* [EXERCISE PROMPT] After reading each line of the entries, give the number of lines that contain "Ymax" and nothing else.

Top of RECORDS

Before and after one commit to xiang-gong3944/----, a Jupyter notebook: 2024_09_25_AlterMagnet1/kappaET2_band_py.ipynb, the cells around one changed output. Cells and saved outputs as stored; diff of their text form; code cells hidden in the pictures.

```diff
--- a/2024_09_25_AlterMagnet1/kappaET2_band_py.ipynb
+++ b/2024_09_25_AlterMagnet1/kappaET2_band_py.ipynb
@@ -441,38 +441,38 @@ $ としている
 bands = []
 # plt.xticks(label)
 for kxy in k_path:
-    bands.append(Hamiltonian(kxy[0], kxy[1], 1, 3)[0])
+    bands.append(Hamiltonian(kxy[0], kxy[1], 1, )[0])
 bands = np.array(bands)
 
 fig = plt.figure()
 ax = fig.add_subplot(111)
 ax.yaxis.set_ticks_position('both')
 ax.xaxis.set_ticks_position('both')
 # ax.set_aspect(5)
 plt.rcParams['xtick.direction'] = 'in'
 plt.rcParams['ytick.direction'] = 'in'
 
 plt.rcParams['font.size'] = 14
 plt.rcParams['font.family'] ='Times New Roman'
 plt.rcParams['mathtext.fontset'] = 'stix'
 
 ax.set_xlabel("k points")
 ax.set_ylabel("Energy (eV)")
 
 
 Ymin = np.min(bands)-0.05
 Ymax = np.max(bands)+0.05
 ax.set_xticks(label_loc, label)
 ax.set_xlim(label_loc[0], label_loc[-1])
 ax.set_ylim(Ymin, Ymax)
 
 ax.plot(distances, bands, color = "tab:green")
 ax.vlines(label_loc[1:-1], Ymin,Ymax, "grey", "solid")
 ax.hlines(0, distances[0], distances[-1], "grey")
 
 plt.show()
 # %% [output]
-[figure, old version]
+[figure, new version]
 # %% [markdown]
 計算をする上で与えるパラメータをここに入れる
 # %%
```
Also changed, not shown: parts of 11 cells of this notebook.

Bottom of RECORDS

* [SOLUTION BELOW] 3